## The task
Without the pictures, copy the entries below word for word.

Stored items
Start of Block
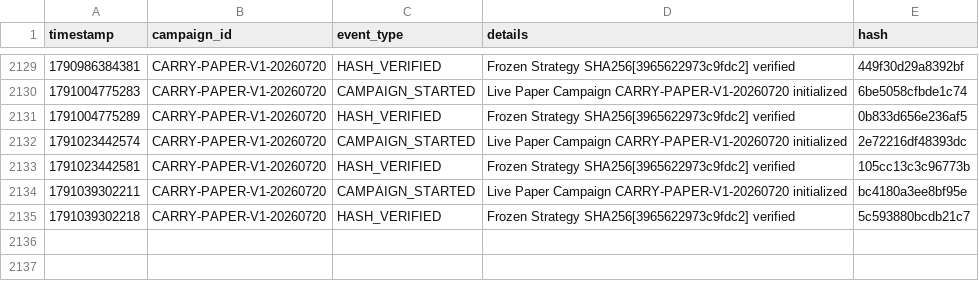
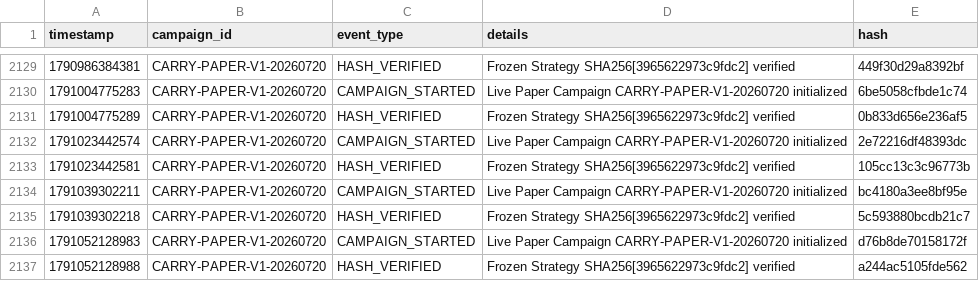
Before and after one commit to SaifAl-Sabaneh/Trading_AI_System, a CSV file: Trading_AI_System/database/campaign_events.csv, drawn as a sheet; only a part is shown, gaps mark what is left out.

```diff
--- a/Trading_AI_System/database/campaign_events.csv
+++ b/Trading_AI_System/database/campaign_events.csv
@@ -2135 +2135,3 @@ timestamp,campaign_id,event_type,details,hash
 1791039302218,CARRY-PAPER-V1-20260720,HASH_VERIFIED,Frozen Strategy SHA256[3965622973c9fdc2] verified,5c593880bcdb21c7
+1791052128983,CARRY-PAPER-V1-20260720,CAMPAIGN_STARTED,Live Paper Campaign CARRY-PAPER-V1-20260720 initialized,d76b8de70158172f
+1791052128988,CARRY-PAPER-V1-20260720,HASH_VERIFIED,Frozen Strategy SHA256[3965622973c9fdc2] verified,a244ac5105fde562
```
Also changed, not shown: 1 other file.
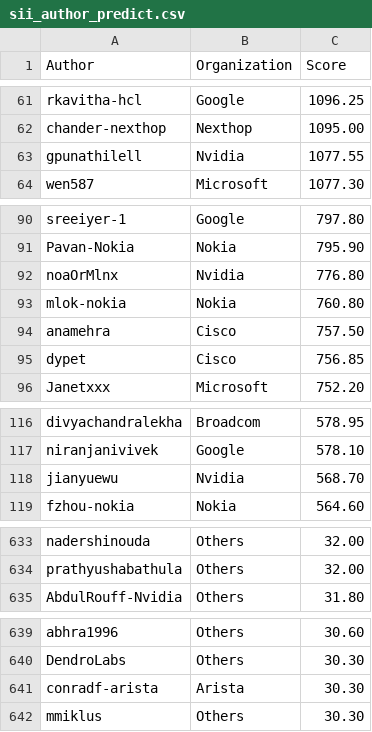
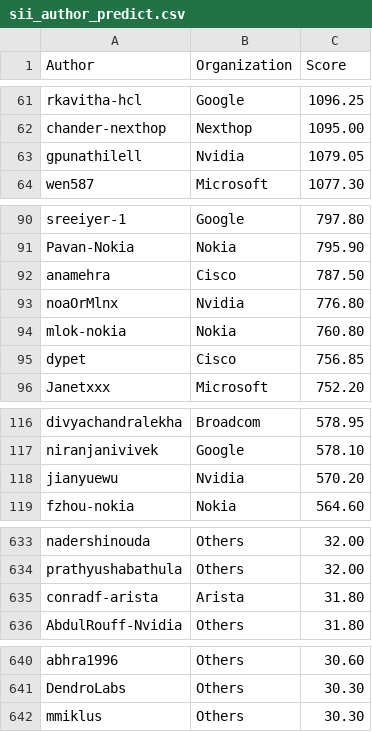
Before and after one commit to sonic-net/sonic-tsc, a CSV file: sii_author_predict.csv, drawn as a sheet; only a part is shown, gaps mark what is left out; the diff covers the shown part only.

Commit message:
[automation] Update Sii Score by azure pipeline.

```diff
--- a/sii_author_predict.csv
+++ b/sii_author_predict.csv
@@ -62,3 +62,3 @@ rkavitha-hcl,Google,1096.25
 chander-nexthop,Nexthop,1095.00
-gpunathilell,Nvidia,1077.55
+gpunathilell,Nvidia,1079.05
 wen587,Microsoft,1077.30
@@ -91,5 +91,5 @@ sreeiyer-1,Google,797.80
 Pavan-Nokia,Nokia,795.90
+anamehra,Cisco,787.50
 noaOrMlnx,Nvidia,776.80
 mlok-nokia,Nokia,760.80
-anamehra,Cisco,757.50
 dypet,Cisco,756.85
@@ -117,3 +117,3 @@ divyachandralekha,Broadcom,578.95
 niranjanivivek,Google,578.10
-jianyuewu,Nvidia,568.70
+jianyuewu,Nvidia,570.20
 fzhou-nokia,Nokia,564.60
@@ -634,2 +634,3 @@ nadershinouda,Others,32.00
 prathyushabathula,Others,32.00
+conradf-arista,Arista,31.80
 AbdulRouff-Nvidia,Others,31.80
@@ -640,3 +641,2 @@ abhra1996,Others,30.60
 DendroLabs,Others,30.30
-conradf-arista,Arista,30.30
 mmiklus,Others,30.30
```
Also changed, not shown: 3 edited cells elsewhere in this file, sii_org_predict.csv.
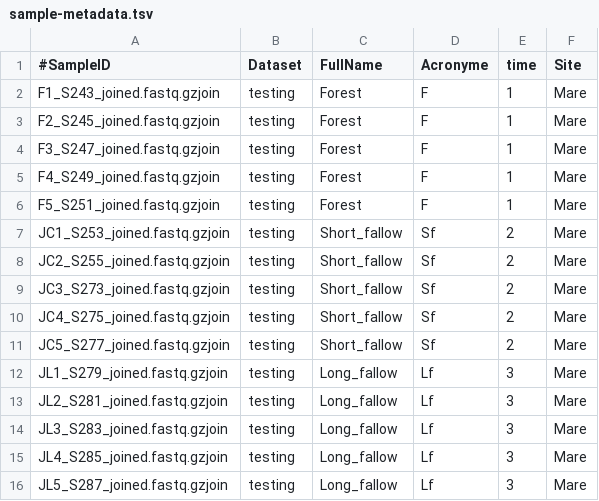
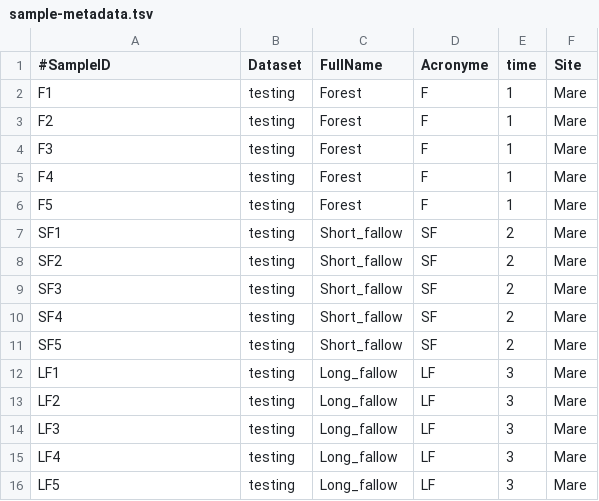
Before and after one commit to PLStenger/Diversity_in_Mare_yam_crop, a TSV file: 98_database_files/V4/sample-metadata.tsv, drawn as a sheet.

Commit message:
Update sample-metadata.tsv

```diff
--- a/98_database_files/V4/sample-metadata.tsv
+++ b/98_database_files/V4/sample-metadata.tsv
@@ -1,16 +1,16 @@
 #SampleID	Dataset	FullName	Acronyme	time	Site
-F1_S243_joined.fastq.gzjoin	testing	Forest	F	1	Mare
-F2_S245_joined.fastq.gzjoin	testing	Forest	F	1	Mare
-F3_S247_joined.fastq.gzjoin	testing	Forest	F	1	Mare
-F4_S249_joined.fastq.gzjoin	testing	Forest	F	1	Mare
-F5_S251_joined.fastq.gzjoin	testing	Forest	F	1	Mare
-JC1_S253_joined.fastq.gzjoin	testing	Short_fallow	Sf	2	Mare
-JC2_S255_joined.fastq.gzjoin	testing	Short_fallow	Sf	2	Mare
-JC3_S273_joined.fastq.gzjoin	testing	Short_fallow	Sf	2	Mare
-JC4_S275_joined.fastq.gzjoin	testing	Short_fallow	Sf	2	Mare
-JC5_S277_joined.fastq.gzjoin	testing	Short_fallow	Sf	2	Mare
-JL1_S279_joined.fastq.gzjoin	testing	Long_fallow	Lf	3	Mare
-JL2_S281_joined.fastq.gzjoin	testing	Long_fallow	Lf	3	Mare
-JL3_S283_joined.fastq.gzjoin	testing	Long_fallow	Lf	3	Mare
-JL4_S285_joined.fastq.gzjoin	testing	Long_fallow	Lf	3	Mare
-JL5_S287_joined.fastq.gzjoin	testing	Long_fallow	Lf	3	Mare
+F1	testing	Forest	F	1	Mare
+F2	testing	Forest	F	1	Mare
+F3	testing	Forest	F	1	Mare
+F4	testing	Forest	F	1	Mare
+F5	testing	Forest	F	1	Mare
+SF1	testing	Short_fallow	SF	2	Mare
+SF2	testing	Short_fallow	SF	2	Mare
+SF3	testing	Short_fallow	SF	2	Mare
+SF4	testing	Short_fallow	SF	2	Mare
+SF5	testing	Short_fallow	SF	2	Mare
+LF1	testing	Long_fallow	LF	3	Mare
+LF2	testing	Long_fallow	LF	3	Mare
+LF3	testing	Long_fallow	LF	3	Mare
+LF4	testing	Long_fallow	LF	3	Mare
+LF5	testing	Long_fallow	LF	3	Mare
```
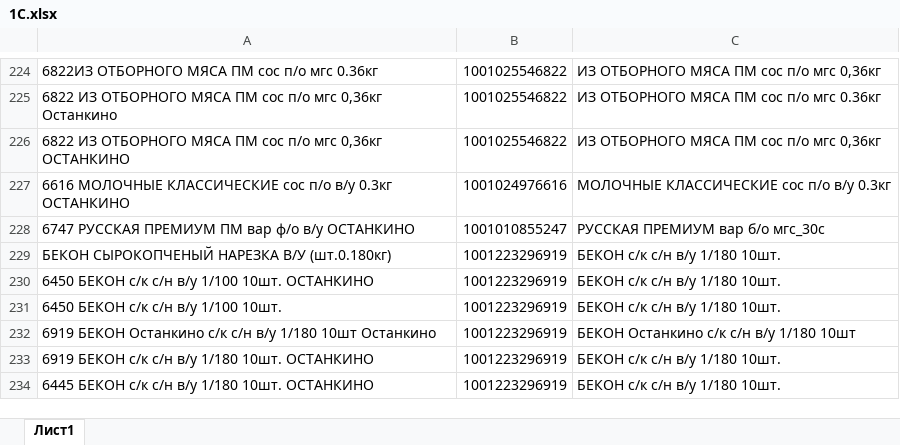
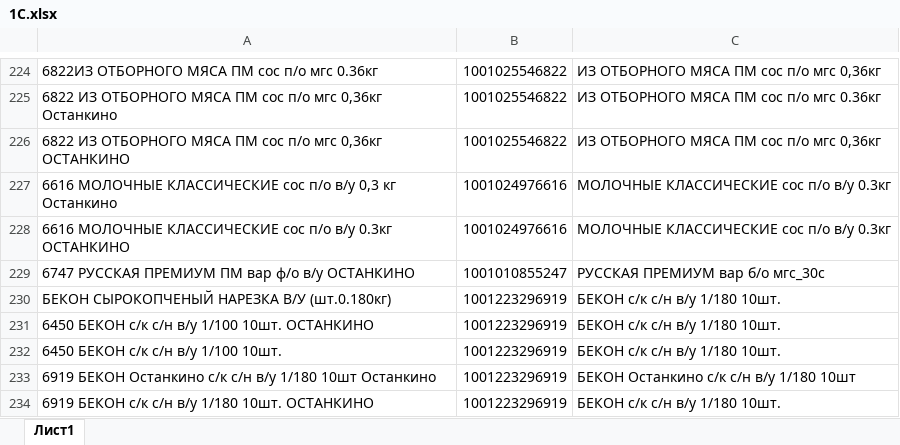
Before and after one commit to Fejanin/ostankino_ki, an Excel workbook: NV/moduls/1С.xlsx, sheet Лист1, drawn as a sheet; only a part is shown, gaps mark what is left out; the shorter side is filled out with more unchanged rows; values as stored, in another font and other column widths than the file's, no borders; the diff names each change by its address in the sheet, - before the commit and + after, or states it on an @@ line.

```diff
--- a/NV/moduls/1С.xlsx (sheet Лист1)
+++ b/NV/moduls/1С.xlsx (sheet Лист1)
+row 227: 6616 МОЛОЧНЫЕ КЛАССИЧЕСКИЕ сос п/о в/у 0,3 кг Останкино | 1001024976616 | МОЛОЧНЫЕ КЛАССИЧЕСКИЕ сос п/о в/у 0.3кг
```
Also changed, not shown: NV_Poliakov/moduls/1С.xlsx, UZ/чистый бланк/Бланк Заказа Мос Прод Торг.xlsx, 4 other files.
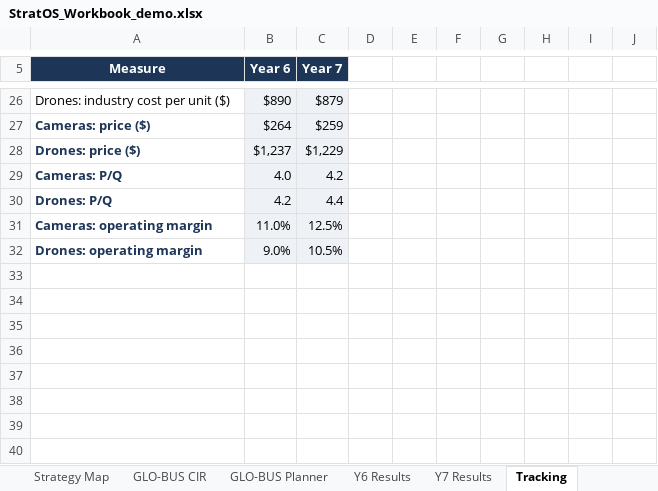
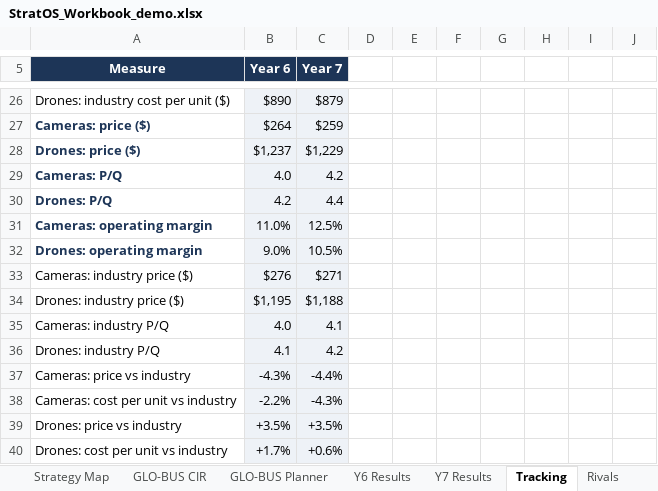
Before and after one commit to Brads777/Strat-IQ-Strategy-Toolkit, an Excel workbook: demo/StratOS_Workbook_demo.xlsx, sheet Tracking, drawn as a sheet; only a part is shown, gaps mark what is left out; values as stored, in another font and other column widths than the file's, no borders; charts and pictures not drawn; the diff names each change by its address in the sheet, - before the commit and + after, or states it on an @@ line.

```diff
--- a/demo/StratOS_Workbook_demo.xlsx (sheet Tracking)
+++ b/demo/StratOS_Workbook_demo.xlsx (sheet Tracking)
+sheet tab: Rivals
+row 33: Cameras: industry price ($) | $276 | $271
+row 34: Drones: industry price ($) | $1,195 | $1,188
+row 35: Cameras: industry P/Q | 4.0 | 4.1
+row 36: Drones: industry P/Q | 4.1 | 4.2
+row 37: Cameras: price vs industry | -4.3% | -4.4%
+row 38: Cameras: cost per unit vs industry | -2.2% | -4.3%
+row 39: Drones: price vs industry | +3.5% | +3.5%
+row 40: Drones: cost per unit vs industry | +1.7% | +0.6%
```
Also changed, not shown: sheet Risk Analysis, sheet Y6 Results, sheet Y7 Results, sheet GLO-BUS CIR, sheet Start, sheet GLO-BUS Planner, formulas that keep their value, charts or pictures, release-assets/StratOS_Workbook_template.xlsx, 10 other files.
End of Block
## Result of this task
Before and after one commit to SaifAl-Sabaneh/Trading_AI_System, a CSV file: Trading_AI_System/database/campaign_events.csv, drawn as a sheet; only a part is shown, gaps mark what is left out.

```diff
--- a/Trading_AI_System/database/campaign_events.csv
+++ b/Trading_AI_System/database/campaign_events.csv
@@ -2135 +2135,3 @@ timestamp,campaign_id,event_type,details,hash
 1791039302218,CARRY-PAPER-V1-20260720,HASH_VERIFIED,Frozen Strategy SHA256[3965622973c9fdc2] verified,5c593880bcdb21c7
+1791052128983,CARRY-PAPER-V1-20260720,CAMPAIGN_STARTED,Live Paper Campaign CARRY-PAPER-V1-20260720 initialized,d76b8de70158172f
+1791052128988,CARRY-PAPER-V1-20260720,HASH_VERIFIED,Frozen Strategy SHA256[3965622973c9fdc2] verified,a244ac5105fde562
```
Also changed, not shown: 1 other file.
Before and after one commit to sonic-net/sonic-tsc, a CSV file: sii_author_predict.csv, drawn as a sheet; only a part is shown, gaps mark what is left out; the diff covers the shown part only.

Commit message:
[automation] Update Sii Score by azure pipeline.

```diff
--- a/sii_author_predict.csv
+++ b/sii_author_predict.csv
@@ -62,3 +62,3 @@ rkavitha-hcl,Google,1096.25
 chander-nexthop,Nexthop,1095.00
-gpunathilell,Nvidia,1077.55
+gpunathilell,Nvidia,1079.05
 wen587,Microsoft,1077.30
@@ -91,5 +91,5 @@ sreeiyer-1,Google,797.80
 Pavan-Nokia,Nokia,795.90
+anamehra,Cisco,787.50
 noaOrMlnx,Nvidia,776.80
 mlok-nokia,Nokia,760.80
-anamehra,Cisco,757.50
 dypet,Cisco,756.85
@@ -117,3 +117,3 @@ divyachandralekha,Broadcom,578.95
 niranjanivivek,Google,578.10
-jianyuewu,Nvidia,568.70
+jianyuewu,Nvidia,570.20
 fzhou-nokia,Nokia,564.60
@@ -634,2 +634,3 @@ nadershinouda,Others,32.00
 prathyushabathula,Others,32.00
+conradf-arista,Arista,31.80
 AbdulRouff-Nvidia,Others,31.80
@@ -640,3 +641,2 @@ abhra1996,Others,30.60
 DendroLabs,Others,30.30
-conradf-arista,Arista,30.30
 mmiklus,Others,30.30
```
Also changed, not shown: 3 edited cells elsewhere in this file, sii_org_predict.csv.
Before and after one commit to PLStenger/Diversity_in_Mare_yam_crop, a TSV file: 98_database_files/V4/sample-metadata.tsv, drawn as a sheet.

Commit message:
Update sample-metadata.tsv

```diff
--- a/98_database_files/V4/sample-metadata.tsv
+++ b/98_database_files/V4/sample-metadata.tsv
@@ -1,16 +1,16 @@
 #SampleID	Dataset	FullName	Acronyme	time	Site
-F1_S243_joined.fastq.gzjoin	testing	Forest	F	1	Mare
-F2_S245_joined.fastq.gzjoin	testing	Forest	F	1	Mare
-F3_S247_joined.fastq.gzjoin	testing	Forest	F	1	Mare
-F4_S249_joined.fastq.gzjoin	testing	Forest	F	1	Mare
-F5_S251_joined.fastq.gzjoin	testing	Forest	F	1	Mare
-JC1_S253_joined.fastq.gzjoin	testing	Short_fallow	Sf	2	Mare
-JC2_S255_joined.fastq.gzjoin	testing	Short_fallow	Sf	2	Mare
-JC3_S273_joined.fastq.gzjoin	testing	Short_fallow	Sf	2	Mare
-JC4_S275_joined.fastq.gzjoin	testing	Short_fallow	Sf	2	Mare
-JC5_S277_joined.fastq.gzjoin	testing	Short_fallow	Sf	2	Mare
-JL1_S279_joined.fastq.gzjoin	testing	Long_fallow	Lf	3	Mare
-JL2_S281_joined.fastq.gzjoin	testing	Long_fallow	Lf	3	Mare
-JL3_S283_joined.fastq.gzjoin	testing	Long_fallow	Lf	3	Mare
-JL4_S285_joined.fastq.gzjoin	testing	Long_fallow	Lf	3	Mare
-JL5_S287_joined.fastq.gzjoin	testing	Long_fallow	Lf	3	Mare
+F1	testing	Forest	F	1	Mare
+F2	testing	Forest	F	1	Mare
+F3	testing	Forest	F	1	Mare
+F4	testing	Forest	F	1	Mare
+F5	testing	Forest	F	1	Mare
+SF1	testing	Short_fallow	SF	2	Mare
+SF2	testing	Short_fallow	SF	2	Mare
+SF3	testing	Short_fallow	SF	2	Mare
+SF4	testing	Short_fallow	SF	2	Mare
+SF5	testing	Short_fallow	SF	2	Mare
+LF1	testing	Long_fallow	LF	3	Mare
+LF2	testing	Long_fallow	LF	3	Mare
+LF3	testing	Long_fallow	LF	3	Mare
+LF4	testing	Long_fallow	LF	3	Mare
+LF5	testing	Long_fallow	LF	3	Mare
```
Before and after one commit to Fejanin/ostankino_ki, an Excel workbook: NV/moduls/1С.xlsx, sheet Лист1, drawn as a sheet; only a part is shown, gaps mark what is left out; the shorter side is filled out with more unchanged rows; values as stored, in another font and other column widths than the file's, no borders; the diff names each change by its address in the sheet, - before the commit and + after, or states it on an @@ line.

```diff
--- a/NV/moduls/1С.xlsx (sheet Лист1)
+++ b/NV/moduls/1С.xlsx (sheet Лист1)
+row 227: 6616 МОЛОЧНЫЕ КЛАССИЧЕСКИЕ сос п/о в/у 0,3 кг Останкино | 1001024976616 | МОЛОЧНЫЕ КЛАССИЧЕСКИЕ сос п/о в/у 0.3кг
```
Also changed, not shown: NV_Poliakov/moduls/1С.xlsx, UZ/чистый бланк/Бланк Заказа Мос Прод Торг.xlsx, 4 other files.
Before and after one commit to Brads777/Strat-IQ-Strategy-Toolkit, an Excel workbook: demo/StratOS_Workbook_demo.xlsx, sheet Tracking, drawn as a sheet; only a part is shown, gaps mark what is left out; values as stored, in another font and other column widths than the file's, no borders; charts and pictures not drawn; the diff names each change by its address in the sheet, - before the commit and + after, or states it on an @@ line.

```diff
--- a/demo/StratOS_Workbook_demo.xlsx (sheet Tracking)
+++ b/demo/StratOS_Workbook_demo.xlsx (sheet Tracking)
+sheet tab: Rivals
+row 33: Cameras: industry price ($) | $276 | $271
+row 34: Drones: industry price ($) | $1,195 | $1,188
+row 35: Cameras: industry P/Q | 4.0 | 4.1
+row 36: Drones: industry P/Q | 4.1 | 4.2
+row 37: Cameras: price vs industry | -4.3% | -4.4%
+row 38: Cameras: cost per unit vs industry | -2.2% | -4.3%
+row 39: Drones: price vs industry | +3.5% | +3.5%
+row 40: Drones: cost per unit vs industry | +1.7% | +0.6%
```
Also changed, not shown: sheet Risk Analysis, sheet Y6 Results, sheet Y7 Results, sheet GLO-BUS CIR, sheet Start, sheet GLO-BUS Planner, formulas that keep their value, charts or pictures, release-assets/StratOS_Workbook_template.xlsx, 10 other files.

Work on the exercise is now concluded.